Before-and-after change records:
⟨

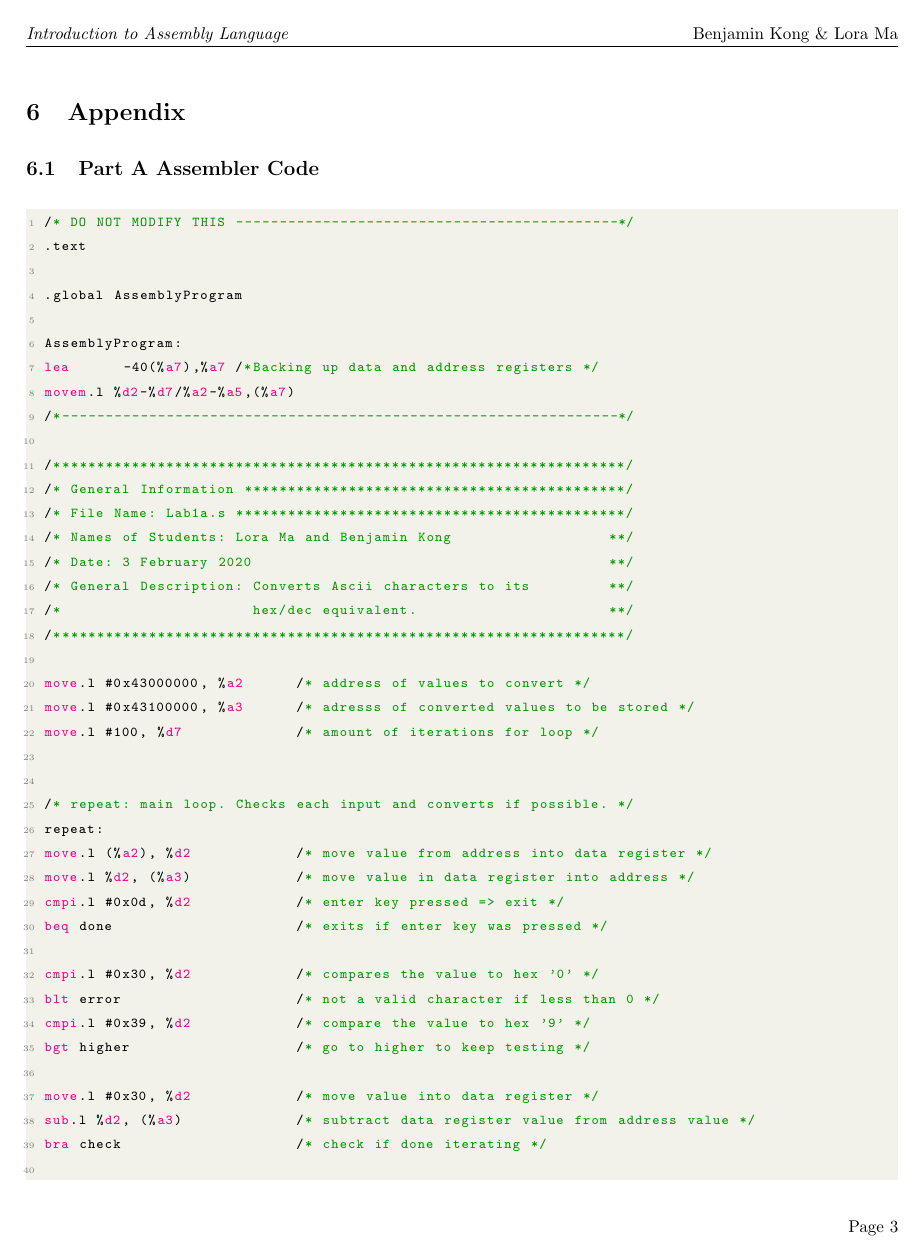
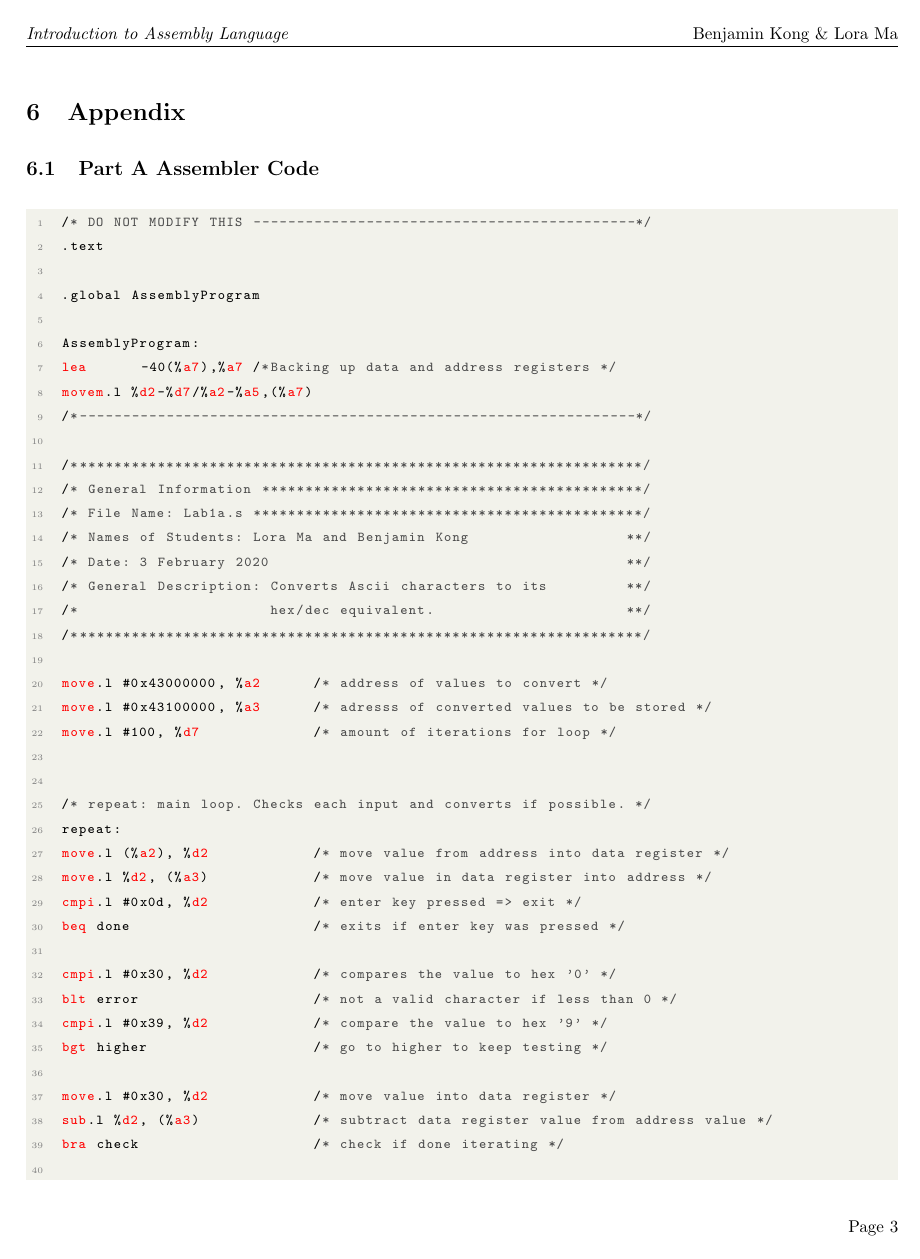
Before and after one commit to AtrazineC/ECE_212_Lab1, a LaTeX document (ECE_212_Lab1.tex): page 5 of 9. Compiled offline with pdfLaTeX.

Commit message:
nicer syntax highlighting

```diff
--- a/ECE_212_Lab1.tex
+++ b/ECE_212_Lab1.tex
@@ -26,15 +26,15 @@
 \usepackage{listings}
 \usepackage{xcolor}
 
-\definecolor{codegreen}{rgb}{0,0.6,0}
+\definecolor{codegreen}{rgb}{0.3,0.3,0.3}
 \definecolor{codegray}{rgb}{0.5,0.5,0.5}
-\definecolor{codepurple}{rgb}{0.58,0,0.82}
+\definecolor{codepurple}{rgb}{0.58,0,0}
 \definecolor{backcolour}{rgb}{0.95,0.95,0.92}
 
 \lstdefinestyle{mystyle}{
     backgroundcolor=\color{backcolour},
     commentstyle=\color{codegreen},
-    keywordstyle=\color{magenta},
+    keywordstyle=\color{red},
     numberstyle=\tiny\color{codegray},
     stringstyle=\color{codepurple},
     basicstyle=\ttfamily\footnotesize,
@@ -43,11 +43,11 @@
     captionpos=b,
     keepspaces=true,
     numbers=left,
-    numbersep=-5pt,
+    numbersep=-10pt,
     showspaces=false,
     showstringspaces=false,
     showtabs=false,
-    tabsize=2
+    tabsize=4
 }
 
 \lstdefinelanguage
```
Also changed, not shown: ECE_212_Lab1.pdf.
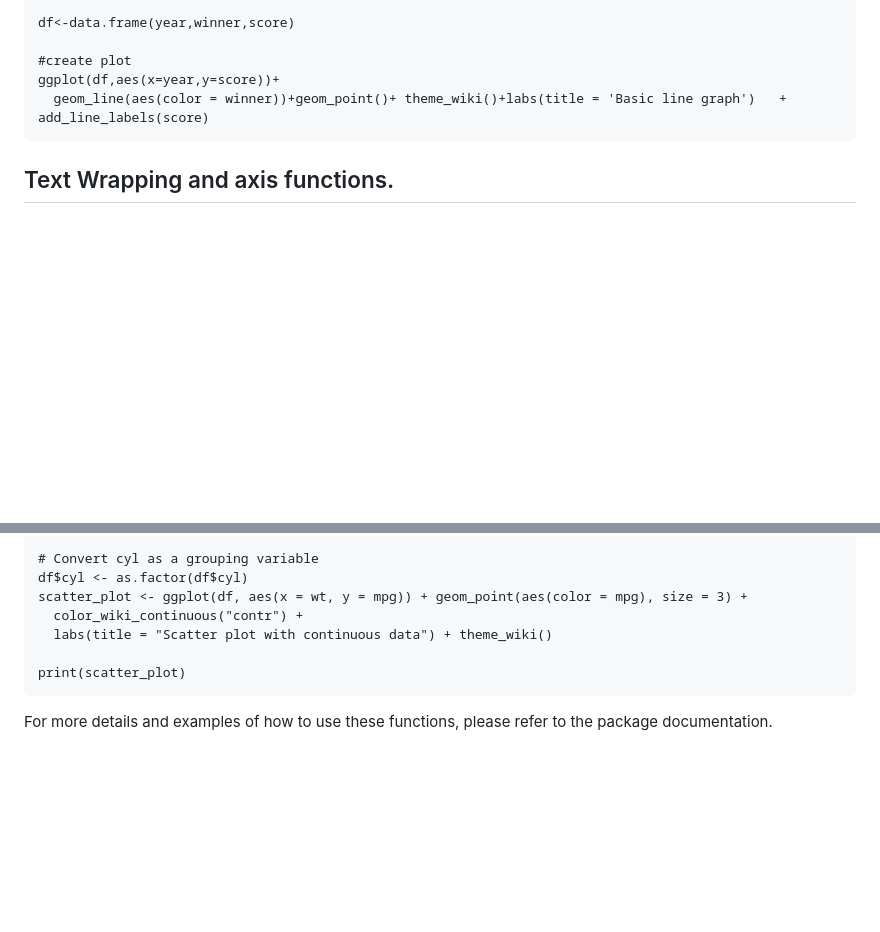
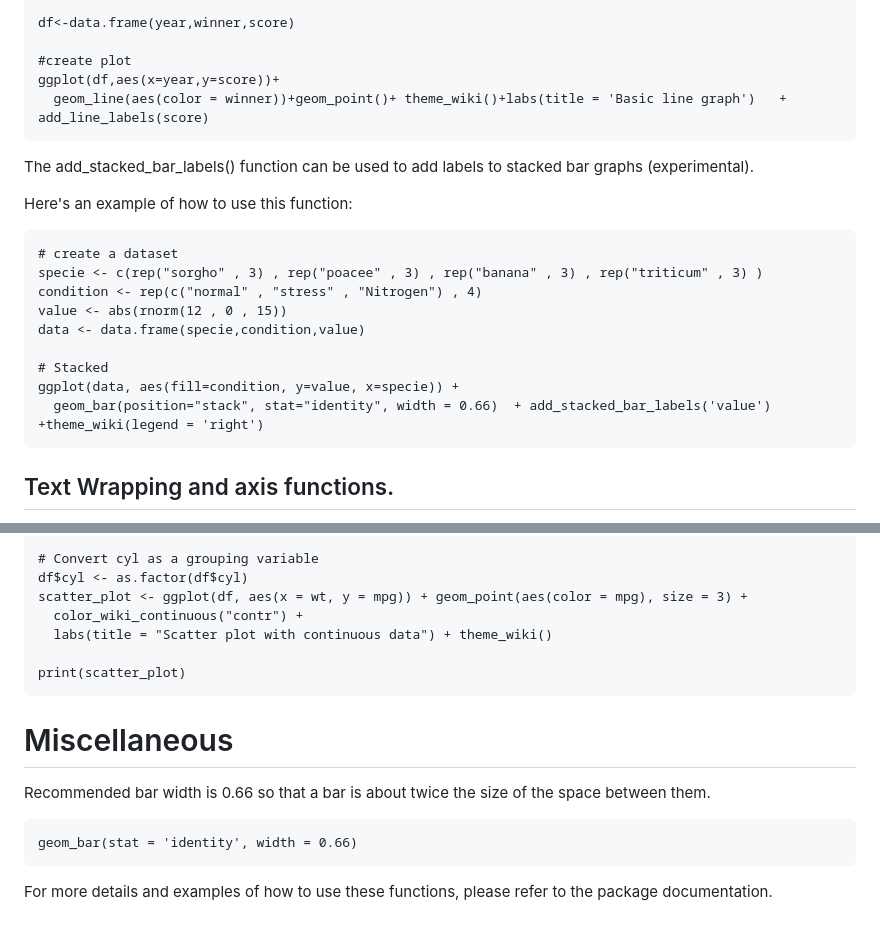
Before and after one commit to test237-prog/wiki, a Markdown page: README.md, 2 parts joined by grey strips. GitHub-like rendering; blank space fills up the shorter version.

```diff
--- a/README.md
+++ b/README.md
@@ -120,6 +120,22 @@ Here’s an example of how to use this function:
     ggplot(df,aes(x=year,y=score))+
       geom_line(aes(color = winner))+geom_point()+ theme_wiki()+labs(title = 'Basic line graph')   + add_line_labels(score)
 
+The add\_stacked\_bar\_labels() function can be used to add labels to stacked bar graphs (experimental).
+
+Here's an example of how to use this function:
+
+    # create a dataset
+    specie <- c(rep("sorgho" , 3) , rep("poacee" , 3) , rep("banana" , 3) , rep("triticum" , 3) )
+    condition <- rep(c("normal" , "stress" , "Nitrogen") , 4)
+    value <- abs(rnorm(12 , 0 , 15))
+    data <- data.frame(specie,condition,value)
+
+    # Stacked
+    ggplot(data, aes(fill=condition, y=value, x=specie)) +
+      geom_bar(position="stack", stat="identity", width = 0.66)  + add_stacked_bar_labels('value') +theme_wiki(legend = 'right')
+
+
+
 ## Text Wrapping and axis functions.
 
 The functions x\_wrap\_discrete(), y\_wrap\_discrete(),
@@ -215,4 +231,10 @@ An example of a plot with a continuous scale:
 
     print(scatter_plot)
 
+# Miscellaneous
+
+Recommended bar width is 0.66 so that a bar is about twice the size of the space between them.
+
+    geom_bar(stat = 'identity', width = 0.66)
+
 For more details and examples of how to use these functions, please refer to the package documentation.
```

⟩

__Your instructions__
Print every entry exactly as written, without the pictures.

__Task response__
Before and after one commit to AtrazineC/ECE_212_Lab1, a LaTeX document (ECE_212_Lab1.tex): page 5 of 9. Compiled offline with pdfLaTeX.

Commit message:
nicer syntax highlighting

```diff
--- a/ECE_212_Lab1.tex
+++ b/ECE_212_Lab1.tex
@@ -26,15 +26,15 @@
 \usepackage{listings}
 \usepackage{xcolor}
 
-\definecolor{codegreen}{rgb}{0,0.6,0}
+\definecolor{codegreen}{rgb}{0.3,0.3,0.3}
 \definecolor{codegray}{rgb}{0.5,0.5,0.5}
-\definecolor{codepurple}{rgb}{0.58,0,0.82}
+\definecolor{codepurple}{rgb}{0.58,0,0}
 \definecolor{backcolour}{rgb}{0.95,0.95,0.92}
 
 \lstdefinestyle{mystyle}{
     backgroundcolor=\color{backcolour},
     commentstyle=\color{codegreen},
-    keywordstyle=\color{magenta},
+    keywordstyle=\color{red},
     numberstyle=\tiny\color{codegray},
     stringstyle=\color{codepurple},
     basicstyle=\ttfamily\footnotesize,
@@ -43,11 +43,11 @@
     captionpos=b,
     keepspaces=true,
     numbers=left,
-    numbersep=-5pt,
+    numbersep=-10pt,
     showspaces=false,
     showstringspaces=false,
     showtabs=false,
-    tabsize=2
+    tabsize=4
 }
 
 \lstdefinelanguage
```
Also changed, not shown: ECE_212_Lab1.pdf.
Before and after one commit to test237-prog/wiki, a Markdown page: README.md, 2 parts joined by grey strips. GitHub-like rendering; blank space fills up the shorter version.

```diff
--- a/README.md
+++ b/README.md
@@ -120,6 +120,22 @@ Here’s an example of how to use this function:
     ggplot(df,aes(x=year,y=score))+
       geom_line(aes(color = winner))+geom_point()+ theme_wiki()+labs(title = 'Basic line graph')   + add_line_labels(score)
 
+The add\_stacked\_bar\_labels() function can be used to add labels to stacked bar graphs (experimental).
+
+Here's an example of how to use this function:
+
+    # create a dataset
+    specie <- c(rep("sorgho" , 3) , rep("poacee" , 3) , rep("banana" , 3) , rep("triticum" , 3) )
+    condition <- rep(c("normal" , "stress" , "Nitrogen") , 4)
+    value <- abs(rnorm(12 , 0 , 15))
+    data <- data.frame(specie,condition,value)
+
+    # Stacked
+    ggplot(data, aes(fill=condition, y=value, x=specie)) +
+      geom_bar(position="stack", stat="identity", width = 0.66)  + add_stacked_bar_labels('value') +theme_wiki(legend = 'right')
+
+
+
 ## Text Wrapping and axis functions.
 
 The functions x\_wrap\_discrete(), y\_wrap\_discrete(),
@@ -215,4 +231,10 @@ An example of a plot with a continuous scale:
 
     print(scatter_plot)
 
+# Miscellaneous
+
+Recommended bar width is 0.66 so that a bar is about twice the size of the space between them.
+
+    geom_bar(stat = 'identity', width = 0.66)
+
 For more details and examples of how to use these functions, please refer to the package documentation.
```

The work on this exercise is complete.